In the material below, find each line that contains the word "links" and copy it.

____________________

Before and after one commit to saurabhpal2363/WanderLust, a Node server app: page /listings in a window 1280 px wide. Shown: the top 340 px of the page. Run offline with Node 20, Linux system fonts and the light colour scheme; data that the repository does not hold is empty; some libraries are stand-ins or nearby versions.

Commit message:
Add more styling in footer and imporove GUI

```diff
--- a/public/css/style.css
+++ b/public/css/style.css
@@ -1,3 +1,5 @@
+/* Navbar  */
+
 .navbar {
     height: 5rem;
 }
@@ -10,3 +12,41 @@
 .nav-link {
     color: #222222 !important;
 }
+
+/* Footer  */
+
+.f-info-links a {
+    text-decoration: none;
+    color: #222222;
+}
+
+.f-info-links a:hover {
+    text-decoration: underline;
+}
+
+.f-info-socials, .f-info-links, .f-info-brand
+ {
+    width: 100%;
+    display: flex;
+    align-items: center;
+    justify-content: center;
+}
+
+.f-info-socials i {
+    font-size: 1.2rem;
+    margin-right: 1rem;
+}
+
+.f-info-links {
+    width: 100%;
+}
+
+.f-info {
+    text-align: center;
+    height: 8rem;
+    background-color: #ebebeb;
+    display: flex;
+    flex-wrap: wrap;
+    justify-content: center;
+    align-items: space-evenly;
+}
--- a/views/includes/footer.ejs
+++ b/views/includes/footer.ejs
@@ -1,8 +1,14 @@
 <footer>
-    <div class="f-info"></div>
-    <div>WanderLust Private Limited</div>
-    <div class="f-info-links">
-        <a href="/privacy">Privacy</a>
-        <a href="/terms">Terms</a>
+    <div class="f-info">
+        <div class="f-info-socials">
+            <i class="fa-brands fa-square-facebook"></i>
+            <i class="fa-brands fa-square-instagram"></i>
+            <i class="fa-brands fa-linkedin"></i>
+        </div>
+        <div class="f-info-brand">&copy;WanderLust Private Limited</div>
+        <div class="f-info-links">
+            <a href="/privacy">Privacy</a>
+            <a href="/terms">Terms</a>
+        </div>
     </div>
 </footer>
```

____________________

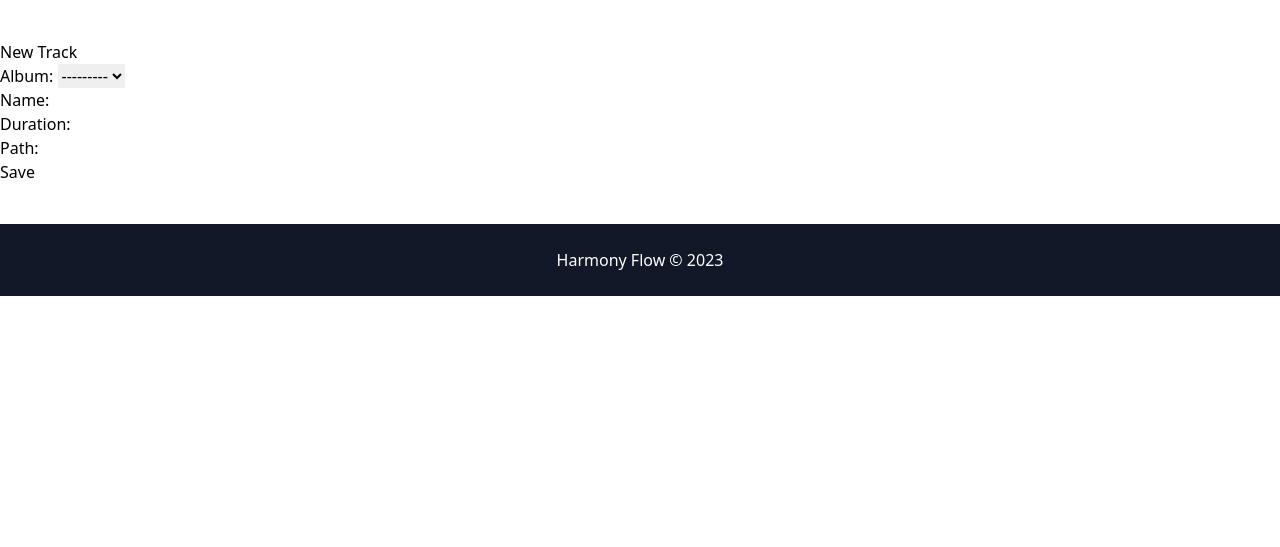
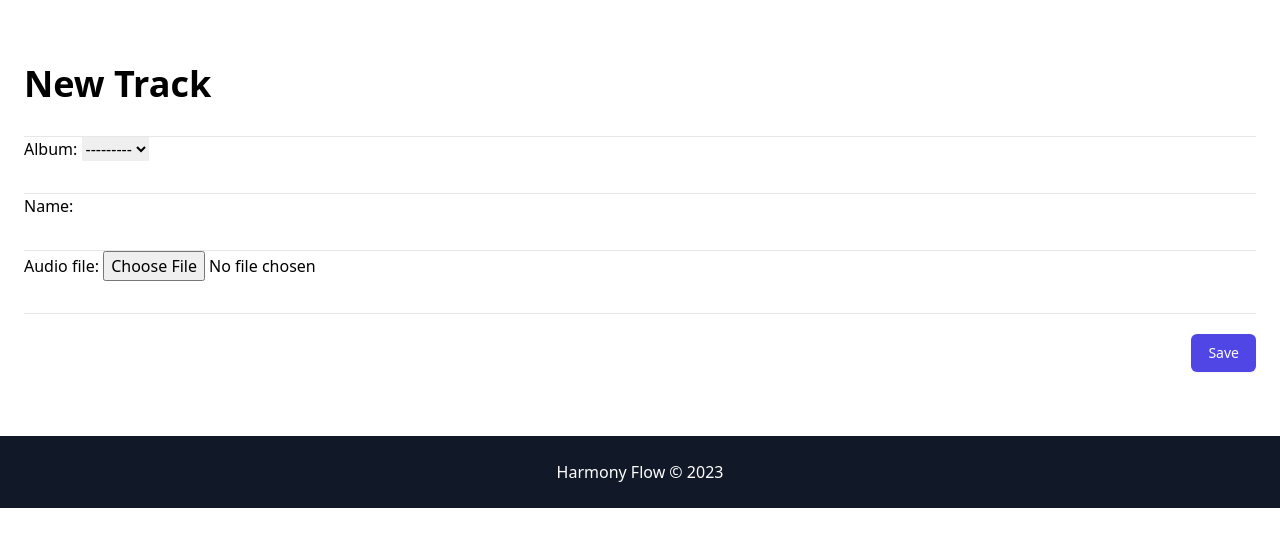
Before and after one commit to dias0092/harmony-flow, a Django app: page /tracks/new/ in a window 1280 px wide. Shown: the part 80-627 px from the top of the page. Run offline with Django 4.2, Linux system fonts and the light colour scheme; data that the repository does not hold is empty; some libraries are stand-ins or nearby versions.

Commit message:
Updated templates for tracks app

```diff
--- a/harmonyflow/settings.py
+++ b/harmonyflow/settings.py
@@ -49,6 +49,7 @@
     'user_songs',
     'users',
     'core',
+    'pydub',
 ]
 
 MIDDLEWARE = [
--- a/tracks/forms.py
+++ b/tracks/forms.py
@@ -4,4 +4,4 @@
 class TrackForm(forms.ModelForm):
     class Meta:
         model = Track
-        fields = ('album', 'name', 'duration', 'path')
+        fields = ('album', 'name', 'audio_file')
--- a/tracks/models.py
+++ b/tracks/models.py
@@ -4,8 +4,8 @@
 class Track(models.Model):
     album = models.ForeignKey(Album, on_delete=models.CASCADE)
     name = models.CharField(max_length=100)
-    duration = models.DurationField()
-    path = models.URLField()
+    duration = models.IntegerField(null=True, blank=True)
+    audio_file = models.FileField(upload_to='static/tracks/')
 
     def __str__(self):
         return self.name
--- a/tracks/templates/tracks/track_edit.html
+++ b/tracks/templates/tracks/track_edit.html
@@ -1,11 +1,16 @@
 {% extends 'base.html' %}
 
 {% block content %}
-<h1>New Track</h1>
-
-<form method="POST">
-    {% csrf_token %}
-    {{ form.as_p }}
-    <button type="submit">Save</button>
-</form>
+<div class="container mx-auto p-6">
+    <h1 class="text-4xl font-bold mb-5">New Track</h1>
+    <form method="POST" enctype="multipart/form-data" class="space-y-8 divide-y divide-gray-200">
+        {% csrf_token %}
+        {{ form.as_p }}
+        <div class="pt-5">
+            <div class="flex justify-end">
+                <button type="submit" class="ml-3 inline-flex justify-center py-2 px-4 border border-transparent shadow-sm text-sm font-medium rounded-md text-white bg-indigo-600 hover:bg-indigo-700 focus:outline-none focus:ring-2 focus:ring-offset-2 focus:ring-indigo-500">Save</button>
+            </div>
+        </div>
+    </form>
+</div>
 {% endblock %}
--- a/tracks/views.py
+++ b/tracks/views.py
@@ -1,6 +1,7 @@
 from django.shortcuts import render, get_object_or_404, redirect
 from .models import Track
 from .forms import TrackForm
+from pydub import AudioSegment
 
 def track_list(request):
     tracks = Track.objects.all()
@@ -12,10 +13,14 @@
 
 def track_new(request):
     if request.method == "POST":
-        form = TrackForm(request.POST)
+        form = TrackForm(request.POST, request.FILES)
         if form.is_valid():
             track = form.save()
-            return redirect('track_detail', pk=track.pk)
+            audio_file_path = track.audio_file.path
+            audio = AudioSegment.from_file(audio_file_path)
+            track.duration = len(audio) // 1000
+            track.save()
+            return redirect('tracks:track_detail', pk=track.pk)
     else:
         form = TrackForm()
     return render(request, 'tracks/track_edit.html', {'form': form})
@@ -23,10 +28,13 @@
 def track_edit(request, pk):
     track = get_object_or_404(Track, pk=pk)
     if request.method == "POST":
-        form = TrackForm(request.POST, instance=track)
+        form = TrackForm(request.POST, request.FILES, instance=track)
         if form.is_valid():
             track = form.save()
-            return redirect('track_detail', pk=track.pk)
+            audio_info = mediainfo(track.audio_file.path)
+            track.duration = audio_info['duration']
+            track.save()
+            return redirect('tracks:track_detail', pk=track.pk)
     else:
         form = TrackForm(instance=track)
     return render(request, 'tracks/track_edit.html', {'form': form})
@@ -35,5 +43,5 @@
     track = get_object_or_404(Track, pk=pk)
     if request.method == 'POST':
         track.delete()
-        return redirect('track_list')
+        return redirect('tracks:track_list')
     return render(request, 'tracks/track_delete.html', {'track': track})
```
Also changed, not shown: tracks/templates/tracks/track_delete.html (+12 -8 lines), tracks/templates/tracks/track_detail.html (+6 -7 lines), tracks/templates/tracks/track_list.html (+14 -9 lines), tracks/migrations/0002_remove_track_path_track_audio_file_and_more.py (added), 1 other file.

____________________

▶ _RESULT FOR THIS EXERCISE_:
+.f-info-links a {
+.f-info-links a:hover {
+.f-info-socials, .f-info-links, .f-info-brand
+.f-info-links {
-    <div class="f-info-links">
+        <div class="f-info-links">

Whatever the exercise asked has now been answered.